**Exercise aim:** All of the data below should be output exactly as given.

**Provided data:**
————————
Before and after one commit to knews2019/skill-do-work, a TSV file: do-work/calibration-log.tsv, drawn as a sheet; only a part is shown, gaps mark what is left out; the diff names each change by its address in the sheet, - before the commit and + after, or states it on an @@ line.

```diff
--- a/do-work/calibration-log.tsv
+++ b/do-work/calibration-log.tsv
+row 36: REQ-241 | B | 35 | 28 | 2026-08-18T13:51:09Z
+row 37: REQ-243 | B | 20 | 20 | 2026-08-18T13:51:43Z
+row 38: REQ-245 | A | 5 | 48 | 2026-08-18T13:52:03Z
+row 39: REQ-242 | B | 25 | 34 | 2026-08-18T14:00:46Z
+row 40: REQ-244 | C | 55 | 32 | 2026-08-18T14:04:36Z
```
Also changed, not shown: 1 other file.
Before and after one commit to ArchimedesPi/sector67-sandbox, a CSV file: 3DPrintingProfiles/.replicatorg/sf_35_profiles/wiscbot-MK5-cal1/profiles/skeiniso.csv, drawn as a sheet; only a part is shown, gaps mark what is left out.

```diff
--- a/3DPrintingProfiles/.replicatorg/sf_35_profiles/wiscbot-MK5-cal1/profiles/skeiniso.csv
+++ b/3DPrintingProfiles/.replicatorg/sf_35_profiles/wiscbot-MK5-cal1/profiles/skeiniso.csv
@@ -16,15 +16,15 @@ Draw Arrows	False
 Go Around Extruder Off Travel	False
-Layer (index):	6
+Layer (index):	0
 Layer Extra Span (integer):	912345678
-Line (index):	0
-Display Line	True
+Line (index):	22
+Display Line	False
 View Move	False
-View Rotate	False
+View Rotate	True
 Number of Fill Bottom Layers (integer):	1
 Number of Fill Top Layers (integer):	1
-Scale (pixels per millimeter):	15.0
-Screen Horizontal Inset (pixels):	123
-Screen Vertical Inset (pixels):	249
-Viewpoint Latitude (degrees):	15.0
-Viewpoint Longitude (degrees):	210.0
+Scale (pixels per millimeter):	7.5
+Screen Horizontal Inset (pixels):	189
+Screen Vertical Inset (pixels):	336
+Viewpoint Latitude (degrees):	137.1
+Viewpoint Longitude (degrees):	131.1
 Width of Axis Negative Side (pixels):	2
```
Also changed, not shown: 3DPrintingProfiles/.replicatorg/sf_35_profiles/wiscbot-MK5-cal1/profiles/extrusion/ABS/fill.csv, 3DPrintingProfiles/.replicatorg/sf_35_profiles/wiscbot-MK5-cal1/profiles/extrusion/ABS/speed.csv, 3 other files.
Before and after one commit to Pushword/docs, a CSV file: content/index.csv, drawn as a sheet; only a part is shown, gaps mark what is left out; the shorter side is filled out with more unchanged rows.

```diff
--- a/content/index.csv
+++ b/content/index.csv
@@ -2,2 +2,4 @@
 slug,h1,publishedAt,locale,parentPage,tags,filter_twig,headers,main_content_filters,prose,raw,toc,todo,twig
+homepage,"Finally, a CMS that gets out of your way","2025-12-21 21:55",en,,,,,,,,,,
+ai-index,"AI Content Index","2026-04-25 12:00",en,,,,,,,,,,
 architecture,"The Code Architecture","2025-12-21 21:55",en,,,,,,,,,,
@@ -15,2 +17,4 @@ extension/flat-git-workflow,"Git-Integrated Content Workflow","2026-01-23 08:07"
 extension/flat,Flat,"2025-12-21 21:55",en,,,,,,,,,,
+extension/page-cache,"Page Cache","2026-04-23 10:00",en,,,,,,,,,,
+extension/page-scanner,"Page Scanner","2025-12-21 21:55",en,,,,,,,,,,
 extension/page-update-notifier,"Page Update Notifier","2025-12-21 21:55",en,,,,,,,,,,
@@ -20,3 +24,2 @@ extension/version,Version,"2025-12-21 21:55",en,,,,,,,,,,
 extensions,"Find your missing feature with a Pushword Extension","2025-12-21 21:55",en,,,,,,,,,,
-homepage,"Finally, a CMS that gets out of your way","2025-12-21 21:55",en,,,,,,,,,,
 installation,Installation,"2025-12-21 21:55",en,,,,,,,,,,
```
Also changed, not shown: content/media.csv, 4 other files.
————————
**Answer to the exercise:**
Before and after one commit to knews2019/skill-do-work, a TSV file: do-work/calibration-log.tsv, drawn as a sheet; only a part is shown, gaps mark what is left out; the diff names each change by its address in the sheet, - before the commit and + after, or states it on an @@ line.

```diff
--- a/do-work/calibration-log.tsv
+++ b/do-work/calibration-log.tsv
+row 36: REQ-241 | B | 35 | 28 | 2026-08-18T13:51:09Z
+row 37: REQ-243 | B | 20 | 20 | 2026-08-18T13:51:43Z
+row 38: REQ-245 | A | 5 | 48 | 2026-08-18T13:52:03Z
+row 39: REQ-242 | B | 25 | 34 | 2026-08-18T14:00:46Z
+row 40: REQ-244 | C | 55 | 32 | 2026-08-18T14:04:36Z
```
Also changed, not shown: 1 other file.
Before and after one commit to ArchimedesPi/sector67-sandbox, a CSV file: 3DPrintingProfiles/.replicatorg/sf_35_profiles/wiscbot-MK5-cal1/profiles/skeiniso.csv, drawn as a sheet; only a part is shown, gaps mark what is left out.

```diff
--- a/3DPrintingProfiles/.replicatorg/sf_35_profiles/wiscbot-MK5-cal1/profiles/skeiniso.csv
+++ b/3DPrintingProfiles/.replicatorg/sf_35_profiles/wiscbot-MK5-cal1/profiles/skeiniso.csv
@@ -16,15 +16,15 @@ Draw Arrows	False
 Go Around Extruder Off Travel	False
-Layer (index):	6
+Layer (index):	0
 Layer Extra Span (integer):	912345678
-Line (index):	0
-Display Line	True
+Line (index):	22
+Display Line	False
 View Move	False
-View Rotate	False
+View Rotate	True
 Number of Fill Bottom Layers (integer):	1
 Number of Fill Top Layers (integer):	1
-Scale (pixels per millimeter):	15.0
-Screen Horizontal Inset (pixels):	123
-Screen Vertical Inset (pixels):	249
-Viewpoint Latitude (degrees):	15.0
-Viewpoint Longitude (degrees):	210.0
+Scale (pixels per millimeter):	7.5
+Screen Horizontal Inset (pixels):	189
+Screen Vertical Inset (pixels):	336
+Viewpoint Latitude (degrees):	137.1
+Viewpoint Longitude (degrees):	131.1
 Width of Axis Negative Side (pixels):	2
```
Also changed, not shown: 3DPrintingProfiles/.replicatorg/sf_35_profiles/wiscbot-MK5-cal1/profiles/extrusion/ABS/fill.csv, 3DPrintingProfiles/.replicatorg/sf_35_profiles/wiscbot-MK5-cal1/profiles/extrusion/ABS/speed.csv, 3 other files.
Before and after one commit to Pushword/docs, a CSV file: content/index.csv, drawn as a sheet; only a part is shown, gaps mark what is left out; the shorter side is filled out with more unchanged rows.

```diff
--- a/content/index.csv
+++ b/content/index.csv
@@ -2,2 +2,4 @@
 slug,h1,publishedAt,locale,parentPage,tags,filter_twig,headers,main_content_filters,prose,raw,toc,todo,twig
+homepage,"Finally, a CMS that gets out of your way","2025-12-21 21:55",en,,,,,,,,,,
+ai-index,"AI Content Index","2026-04-25 12:00",en,,,,,,,,,,
 architecture,"The Code Architecture","2025-12-21 21:55",en,,,,,,,,,,
@@ -15,2 +17,4 @@ extension/flat-git-workflow,"Git-Integrated Content Workflow","2026-01-23 08:07"
 extension/flat,Flat,"2025-12-21 21:55",en,,,,,,,,,,
+extension/page-cache,"Page Cache","2026-04-23 10:00",en,,,,,,,,,,
+extension/page-scanner,"Page Scanner","2025-12-21 21:55",en,,,,,,,,,,
 extension/page-update-notifier,"Page Update Notifier","2025-12-21 21:55",en,,,,,,,,,,
@@ -20,3 +24,2 @@ extension/version,Version,"2025-12-21 21:55",en,,,,,,,,,,
 extensions,"Find your missing feature with a Pushword Extension","2025-12-21 21:55",en,,,,,,,,,,
-homepage,"Finally, a CMS that gets out of your way","2025-12-21 21:55",en,,,,,,,,,,
 installation,Installation,"2025-12-21 21:55",en,,,,,,,,,,
```
Also changed, not shown: content/media.csv, 4 other files.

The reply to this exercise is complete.